── DATA FOR THE TASK ──

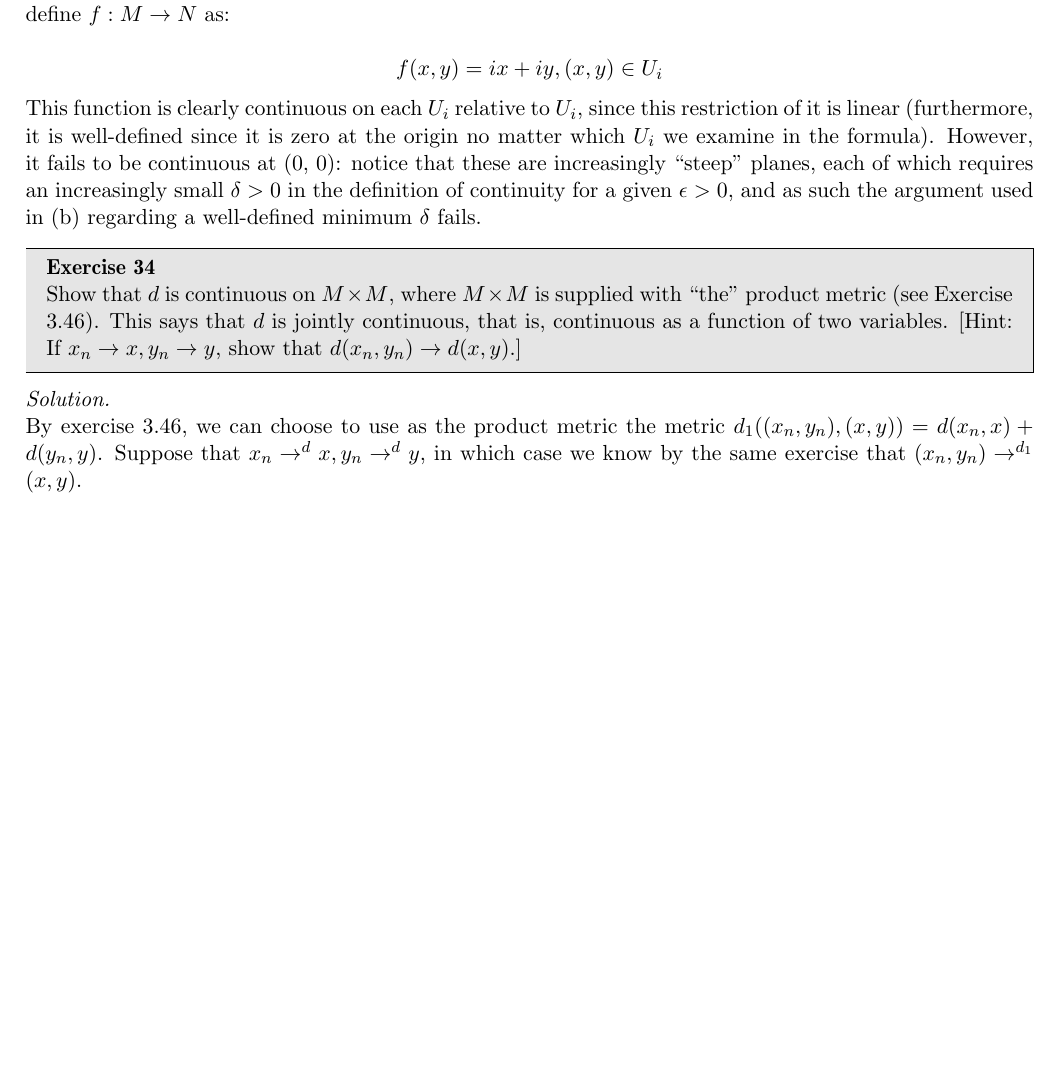
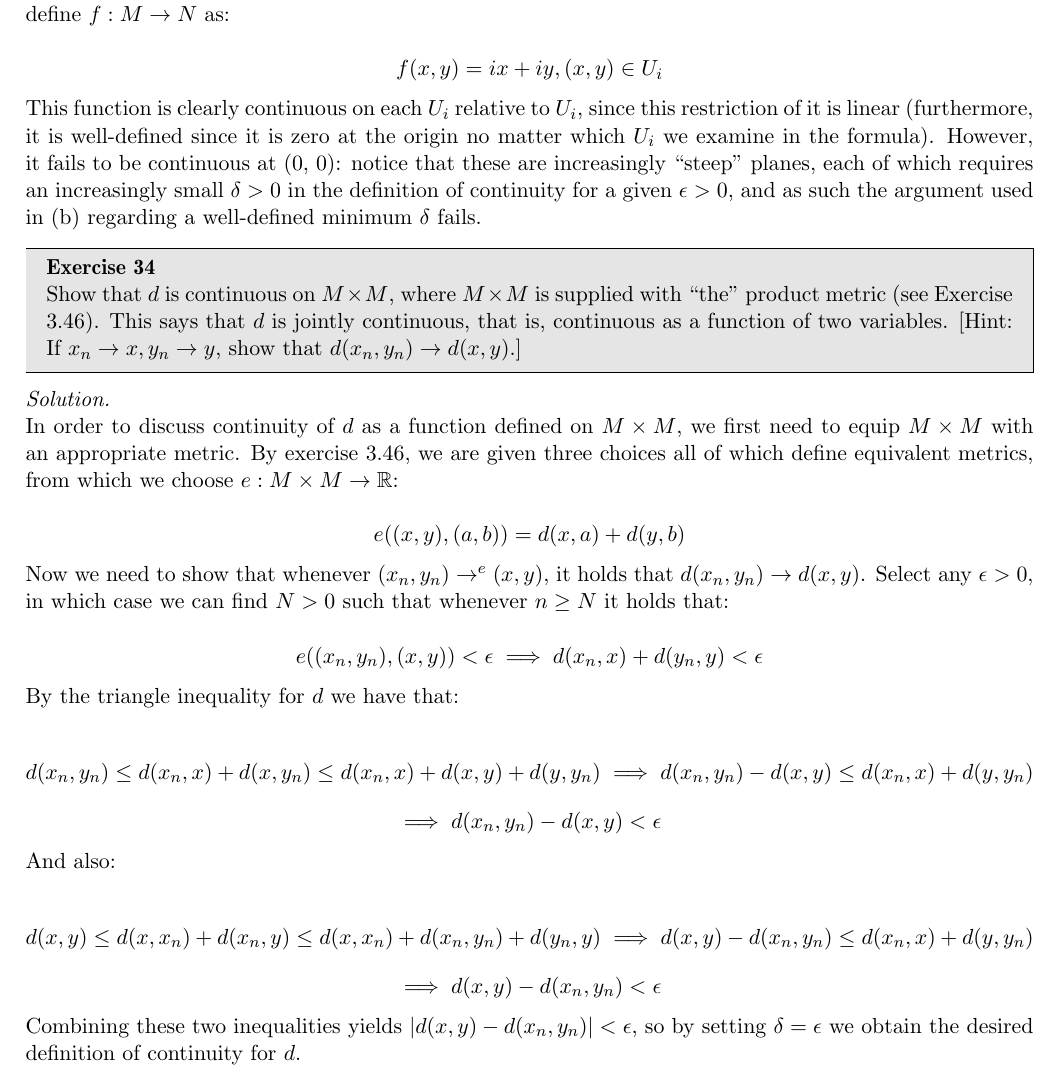
Before and after one commit to geomlyd/math_solutions, a LaTeX thesis (carothers_ra/main.tex, which reads carothers_ra/ch5.tex): part of page 74 of 74, cut so that both start at the same text, the shorter picture padded with empty space. Compiled offline with pdfLaTeX.

Commit message:
ex. 34 ch. 5 carothers

```diff
--- a/carothers_ra/ch5.tex
+++ b/carothers_ra/ch5.tex
@@ -472,6 +472,25 @@
 
 \begin{solution}
 
-    By exercise 3.46, we can choose to use as the product metric the metric $d_1((x_n, y_n), (x, y)) = d(x_n, x) + d(y_n, y)$.
-    Suppose that $x_n \rightarrow^{d} x, y_n \rightarrow^{d} y$, in which case we know by the same exercise that $(x_n, y_n) \rightarrow^{d_1} (x, y)$.
+    In order to discuss continuity of $d$ as a function defined on $M \times M$, we first need to equip $M \times M$ with an appropriate metric.
+    By exercise 3.46, we are given three choices all of which define equivalent metrics, from which we choose $e: M \times M \rightarrow \mathbb{R}$:
+
+    \[e((x, y), (a, b)) = d(x, a) + d(y, b)\]
+
+    Now we need to show that whenever $(x_n, y_n) \rightarrow^{e} (x, y)$, it holds that $d(x_n, y_n) \rightarrow d(x, y)$.
+    Select any $\epsilon > 0$, in which case we can find $N > 0$ such that whenever $n \geq N$ it holds that:
+
+    \[e((x_n, y_n), (x, y)) < \epsilon \implies d(x_n, x) + d(y_n, y) < \epsilon\]
+
+    By the triangle inequality for $d$ we have that:
+
+    \[d(x_n, y_n) \leq d(x_n, x) + d(x, y_n) \leq d(x_n, x) + d(x, y) + d(y, y_n) \implies d(x_n, y_n) - d(x, y) \leq d(x_n, x) + d(y, y_n)\]
+    \[\implies d(x_n, y_n) - d(x, y) < \epsilon\]
+
+    And also:
+
+    \[d(x, y) \leq d(x, x_n) + d(x_n, y) \leq d(x, x_n) + d(x_n, y_n) + d(y_n, y) \implies d(x, y) - d(x_n, y_n) \leq d(x_n, x) + d(y, y_n)\]
+    \[\implies d(x, y) - d(x_n, y_n) < \epsilon\]
+
+    Combining these two inequalities yields $\lvert d(x, y) - d(x_n, y_n) \rvert < \epsilon$, so by setting $\delta = \epsilon$ we obtain the desired definition of continuity for $d$.
 \end{solution}
```
Also changed, not shown: carothers_ra/main.pdf.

───

WORK REQUEST – The answer must be a single number: how many lines in the records above contain the word "which".

WRITTEN ANSWER – 4